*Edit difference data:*
=== Section Start ===

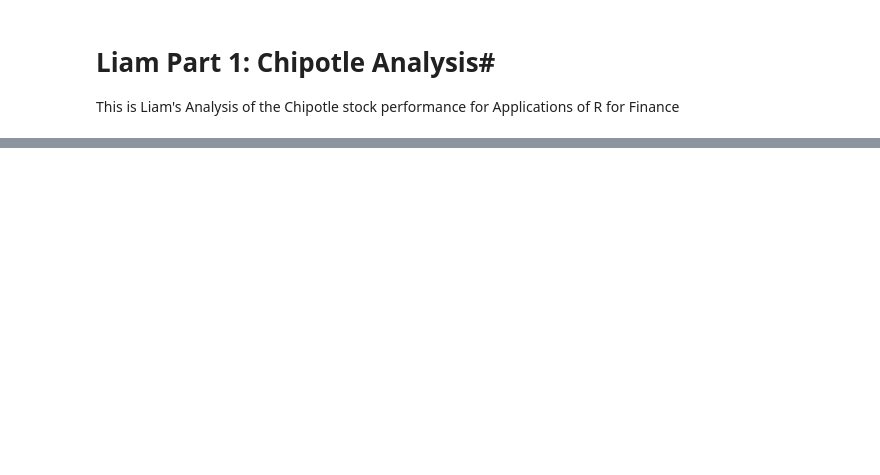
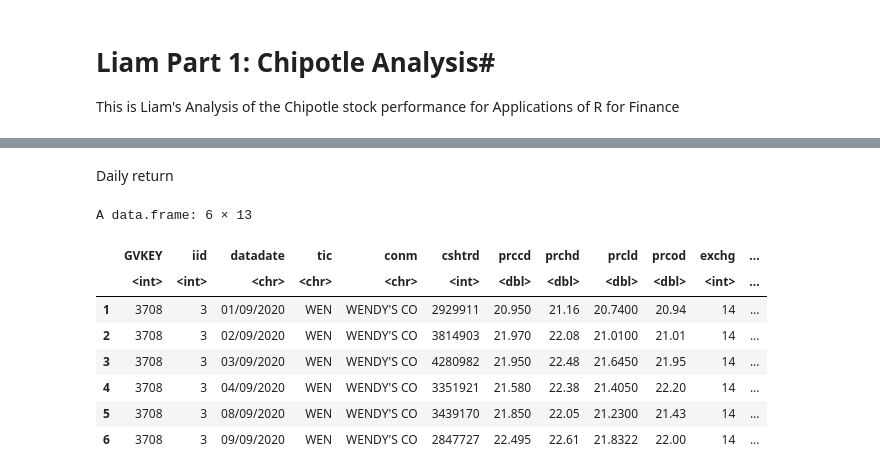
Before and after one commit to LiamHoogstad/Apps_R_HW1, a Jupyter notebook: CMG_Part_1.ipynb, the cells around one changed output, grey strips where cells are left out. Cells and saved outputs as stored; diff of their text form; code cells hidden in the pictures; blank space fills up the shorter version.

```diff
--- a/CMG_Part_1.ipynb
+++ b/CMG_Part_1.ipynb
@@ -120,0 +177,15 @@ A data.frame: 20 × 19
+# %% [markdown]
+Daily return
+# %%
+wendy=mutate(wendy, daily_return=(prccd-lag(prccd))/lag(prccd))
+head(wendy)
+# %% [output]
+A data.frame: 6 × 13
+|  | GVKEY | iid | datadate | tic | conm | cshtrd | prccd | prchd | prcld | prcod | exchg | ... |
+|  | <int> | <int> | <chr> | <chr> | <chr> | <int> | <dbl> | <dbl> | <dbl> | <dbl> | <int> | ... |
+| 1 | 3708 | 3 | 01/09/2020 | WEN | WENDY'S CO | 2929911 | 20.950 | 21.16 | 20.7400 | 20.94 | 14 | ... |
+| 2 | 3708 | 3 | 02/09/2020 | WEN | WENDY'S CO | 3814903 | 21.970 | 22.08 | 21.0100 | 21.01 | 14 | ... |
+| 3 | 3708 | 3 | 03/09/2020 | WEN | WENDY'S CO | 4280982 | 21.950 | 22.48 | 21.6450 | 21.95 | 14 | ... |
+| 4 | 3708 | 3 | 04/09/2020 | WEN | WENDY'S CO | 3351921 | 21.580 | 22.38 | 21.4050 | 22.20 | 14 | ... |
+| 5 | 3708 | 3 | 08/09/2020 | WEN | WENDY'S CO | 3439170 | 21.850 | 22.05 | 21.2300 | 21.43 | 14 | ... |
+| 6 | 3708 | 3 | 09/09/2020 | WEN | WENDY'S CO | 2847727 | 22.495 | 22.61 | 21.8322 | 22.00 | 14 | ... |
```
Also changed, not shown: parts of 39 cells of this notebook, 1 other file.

=== Section End ===
=== Section Start ===

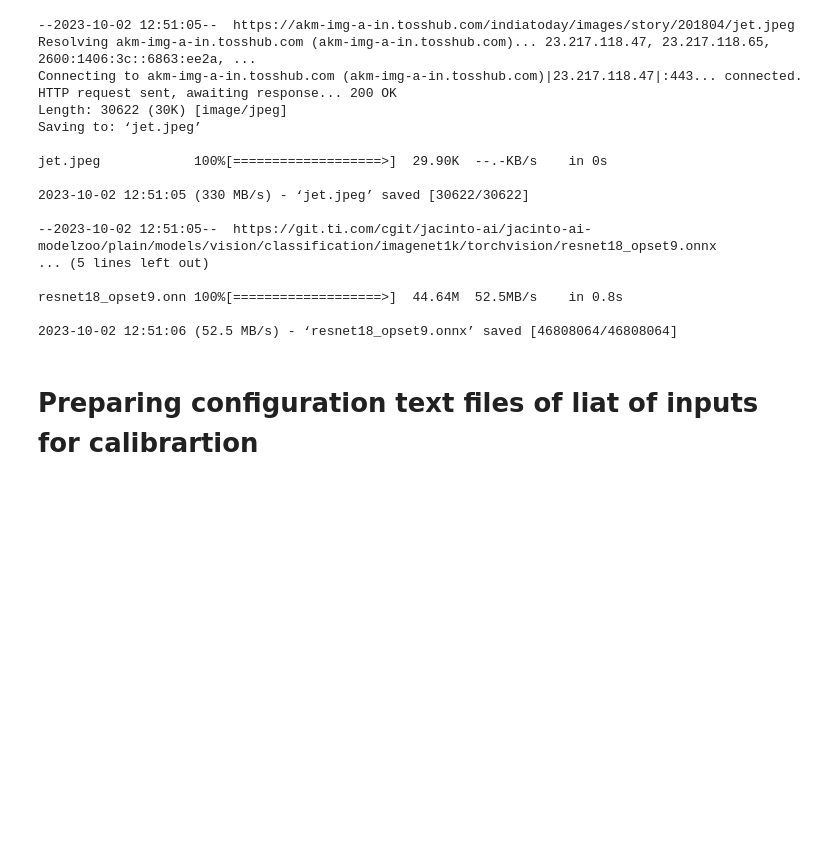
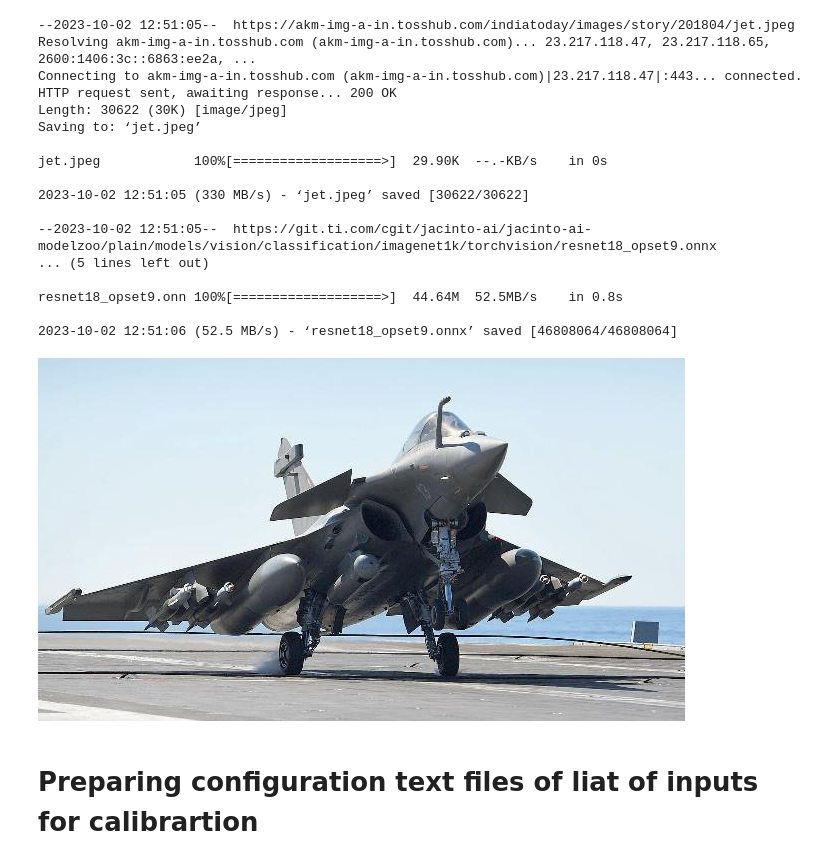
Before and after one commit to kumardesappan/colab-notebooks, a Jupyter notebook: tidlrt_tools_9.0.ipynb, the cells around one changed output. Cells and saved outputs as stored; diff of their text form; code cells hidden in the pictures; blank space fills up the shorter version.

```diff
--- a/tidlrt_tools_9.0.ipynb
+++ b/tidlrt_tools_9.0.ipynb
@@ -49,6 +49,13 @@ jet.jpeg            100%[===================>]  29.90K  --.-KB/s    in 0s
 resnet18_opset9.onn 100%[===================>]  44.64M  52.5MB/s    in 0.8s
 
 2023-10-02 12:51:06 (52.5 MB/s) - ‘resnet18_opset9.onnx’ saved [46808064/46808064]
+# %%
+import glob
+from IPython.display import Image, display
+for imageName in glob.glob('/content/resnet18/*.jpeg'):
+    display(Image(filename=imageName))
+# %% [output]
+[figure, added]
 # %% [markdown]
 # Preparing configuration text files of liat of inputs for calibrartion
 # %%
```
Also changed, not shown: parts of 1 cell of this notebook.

=== Section End ===

*Aim of the task:*
Every line of the entries above that includes "cells" should be copied.

*Solution to this exercise:*
Before and after one commit to LiamHoogstad/Apps_R_HW1, a Jupyter notebook: CMG_Part_1.ipynb, the cells around one changed output, grey strips where cells are left out. Cells and saved outputs as stored; diff of their text form; code cells hidden in the pictures; blank space fills up the shorter version.
Also changed, not shown: parts of 39 cells of this notebook, 1 other file.
Before and after one commit to kumardesappan/colab-notebooks, a Jupyter notebook: tidlrt_tools_9.0.ipynb, the cells around one changed output. Cells and saved outputs as stored; diff of their text form; code cells hidden in the pictures; blank space fills up the shorter version.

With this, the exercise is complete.